Alcoholism has been recognised as an dependency on the consumption of alcohol, often initially used with the intention of escapism and/or stress management (Sinha, 2008). It is common that those suffering with alcoholism, feel as though that they cannot function or cope with daily life without the use of alcohol. This can effectively lead to a wide variety of issues, including problems with relationships, family life, professional goals and overall health. Long-term health conditions brought on by alcohol dependency include heart complications, liver disease, brain defects, increased risk of cancer, vision loss and much more. Researchers from Britain’s leading experts estimate over 62,000 alcohol misuse related deaths to occur over the next five years, with the number of deaths caused by liver disease rising over 400% since 1970).
Henrik and I were scheduled to live and work at the rehabilitation center for two and a half weeks, along with a small group of other international volunteers (from France, America, China, Canada, Germany and the UK). When we arrived, there were only four guests attending the rehab (likely because it was the festive season and not many people wanting to be away over Christmas and New Years). These people had come to the center (most on their own will and another on a court order), because they needed to heal and begin recovery from their alcohol addiction. (It is suggested that alcohol addiction cannot be cured, however it can be treated and managed effectively).
The center took a holistic approach towards treating alcoholism, using a variety of methods including individual counselling, group therapy, mindfulness, yoga, exercise, good nutrition and karma yoga (used to rebuild social skills and to give back to the community). Each guest would receive a personalised structured program, with the focus of rebuilding life-skills, developing insight into healthy lifelong habits and helping to re-establish relationship and communication skills, financial management, mindfulness and emotion regulation, and how to promote physical well-being through good nutrition and regular exercise.
Henrik wasn't too sure what to expect before we arrived at the center (perhaps having little experience being around people suffering from alcoholism). However he was surprised to realise that these 'addicts' were just every day normal people who had fallen off the beaten path, and into the depths of self-destructive behaviours. Although I had expected to encounter every day 'normal' people (from understanding the prevalence of alcohol addiction from my Psychology degree), I was still surprised at how intelligent and well-educated these people were (all of whome had larger than life personalities). We actually all got along really well (thanks to many evenings of board games, mornings of yoga and afternoons of walking), and Henrik and I were lucky enough to gain insight into each of their life stories. (Also mobile phone use was extremely limited to help to facilitate the healing process, which sort of indirectly encouraged everyone to bond quicker than usual).
I got on particularly well with one of the guests (the only female guest, which is isn't surprising as men are more likely to abuse alcohol than women), as she was the same age as my mum and I was the same age as her children, which made it easy to relate well to each other.
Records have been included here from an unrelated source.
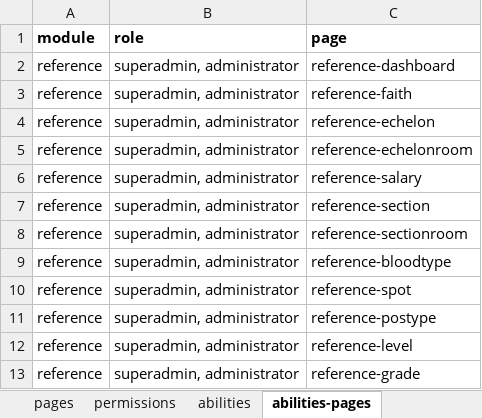
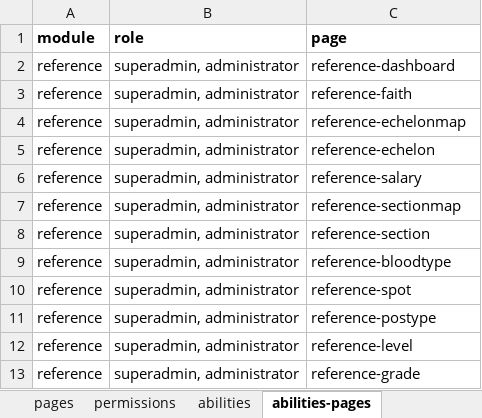
Before and after one commit to monoland/platform, an Excel workbook: database/excels/reference/base-seeder.xlsx, sheet abilities-pages, drawn as a sheet; only a part is shown; values as stored, in another font and other column widths than the file's, no borders; removed rows and columns are numbered as before the commit, all else as after; the diff names each change by its address in the sheet, - before the commit and + after, or states it on an @@ line.

```diff
--- a/database/excels/reference/base-seeder.xlsx (sheet abilities-pages)
+++ b/database/excels/reference/base-seeder.xlsx (sheet abilities-pages)
+row 4: reference | superadmin, administrator | reference-echelonmap
-row 5: reference | superadmin, administrator | reference-echelonroom
+row 7: reference | superadmin, administrator | reference-sectionmap
-row 8: reference | superadmin, administrator | reference-sectionroom
```
Also changed, not shown: sheet abilities-permissions, sheet permissions, sheet pages, 28 other files.
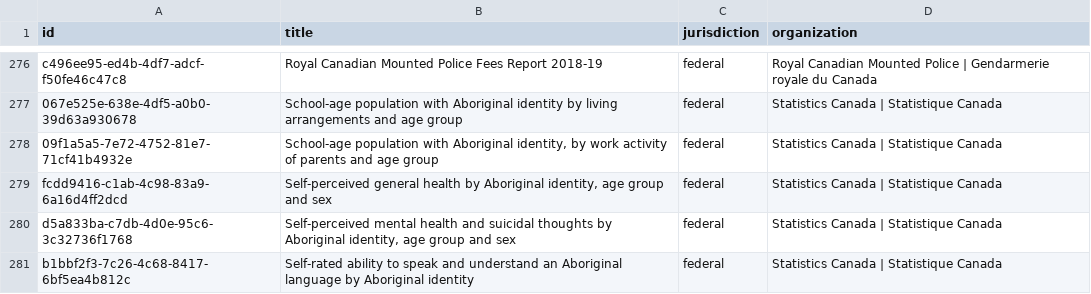
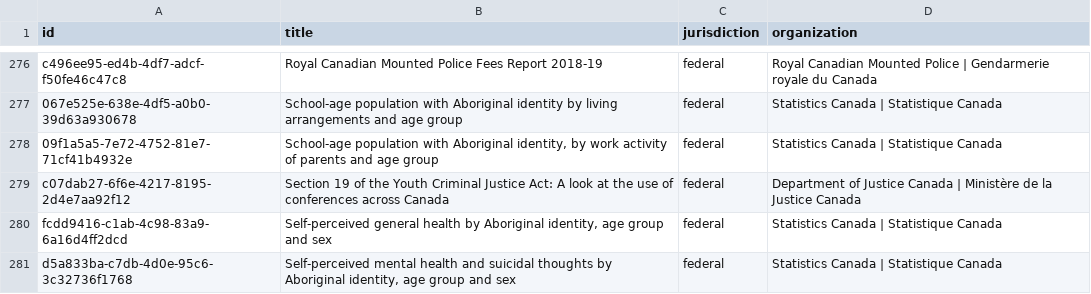
Before and after one commit to environment-health/fndat, a CSV file: data/data-search/search-0002.csv, drawn as a sheet; only a part is shown, gaps mark what is left out; the shorter side is filled out with more unchanged rows.

```diff
--- a/data/data-search/search-0002.csv
+++ b/data/data-search/search-0002.csv
@@ -278,2 +278,3 @@
 "09f1a5a5-7e72-4752-81e7-71cf41b4932e","School-age population with Aboriginal identity, by work activity of parents and age group","federal","Statistics Canada | Statistique Canada"
+"c07dab27-6f6e-4217-8195-2d4e7aa92f12","Section 19 of the Youth Criminal Justice Act: A look at the use of conferences across Canada","federal","Department of Justice Canada | Ministère de la Justice Canada"
 "fcdd9416-c1ab-4c98-83a9-6a16d4ff2dcd","Self-perceived general health by Aboriginal identity, age group and sex","federal","Statistics Canada | Statistique Canada"
```
Also changed, not shown: data/data-search/search_keywords.csv, 3 other files.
She very open and extremely driven to succeed during her recovery. Although she wasn't the biggest fan of yoga, she would instead wake up early and walk at least 5km every single morning. She would often speak to me about her husband and son who so badly wanted her to recover. She told me that sometimes they would breathalise her after an evening out, to make sure that she hadn't been drinking. Interestingly enough though, despite the pressure of her family encouraging her to try to give up her addiction, she said that this was never enough to stop her drinking. I learn't from her that the desire and motivation to change had to come from within. (Research suggests that individuals suffering from alcoholism who attend alcohol recovery programs without a desire for change, are less likely to engage in their treatment, DiClemente et al, 1999).
She had the idea of attending an Alcoholic Anonymous (AA) meeting, which she said had began to change her whole life around. It was after attending a meeting that she had agreed to come to the rehabilitation center and receive further help. During my time volunteering, I actually attended two of the AA meetings with her for support (and sheer interest). Having no real knowledge of AA, I wasn't too sure what to expect other than the contrived introductory greetings of "Hello my name is .......... and I'm an alcoholic", with the chorused response of "Hi ............" (which TV scenes so often manage to depict). Although they did in fact begin the meetings in this way, it was such a more meaningful and positive experience than any scene portrayed on a TV show.
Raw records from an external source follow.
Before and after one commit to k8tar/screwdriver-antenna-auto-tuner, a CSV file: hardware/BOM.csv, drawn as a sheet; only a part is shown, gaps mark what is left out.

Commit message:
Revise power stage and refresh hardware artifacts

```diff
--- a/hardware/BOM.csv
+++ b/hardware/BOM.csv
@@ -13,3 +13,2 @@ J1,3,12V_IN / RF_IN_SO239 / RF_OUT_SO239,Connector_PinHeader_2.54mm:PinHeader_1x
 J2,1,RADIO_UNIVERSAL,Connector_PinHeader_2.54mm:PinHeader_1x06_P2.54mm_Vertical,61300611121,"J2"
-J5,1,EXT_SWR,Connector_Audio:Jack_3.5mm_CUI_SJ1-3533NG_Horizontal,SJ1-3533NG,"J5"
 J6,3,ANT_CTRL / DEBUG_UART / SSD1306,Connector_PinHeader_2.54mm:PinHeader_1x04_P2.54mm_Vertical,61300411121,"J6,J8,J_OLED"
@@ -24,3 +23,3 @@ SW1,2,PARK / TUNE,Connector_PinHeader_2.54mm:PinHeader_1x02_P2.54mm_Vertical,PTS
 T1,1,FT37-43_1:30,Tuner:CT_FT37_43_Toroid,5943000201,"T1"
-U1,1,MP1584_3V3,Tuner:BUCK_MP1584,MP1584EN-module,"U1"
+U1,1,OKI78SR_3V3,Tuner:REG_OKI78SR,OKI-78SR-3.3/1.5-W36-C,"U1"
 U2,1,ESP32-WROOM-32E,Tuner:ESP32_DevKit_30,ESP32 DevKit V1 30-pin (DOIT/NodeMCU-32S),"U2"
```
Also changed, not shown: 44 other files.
First of all there was a huge variety of people attending, including some people you would never think twice to be deeply suffering from alcoholism. There were an equal mixture of men and women from all ages, some single, married, divorced and widowed. There were people from different professions, faiths and cultural backgrounds. It was eye-opening to witness such a diverse group of individuals, all suffering together from the same disease of alcoholism. Recognising alcoholism as a chronic disease is actually something important that I took away from the meetings. It's so easy to just think that people bring this on themselves by their own life choices, however it's not actually as simple as that.
In the medical and psychological community, alcoholism is recognised as a complex and serious disease, combining a mixture of genetic, environmental and social factors. It is a chronic diease as there is currently no cure, however it can be effectively managed by rehabilitation programs, AA groups and life-style changes. I feel that understanding alcoholism in this way is extremely important, as it allows you to cultivate compassion for the person suffering. This is something that is commonly misrepresented by the media though, especially with TV series like 'Shameless', which not only shames alcoholism but also marginalises alcoholism to only be occurring in lower socioeconomic status groups. (However NHS, 2017 statistics state that higher income earners of £40,000+ are more likely to consume higher rates of alcohol than those earning under £10,000).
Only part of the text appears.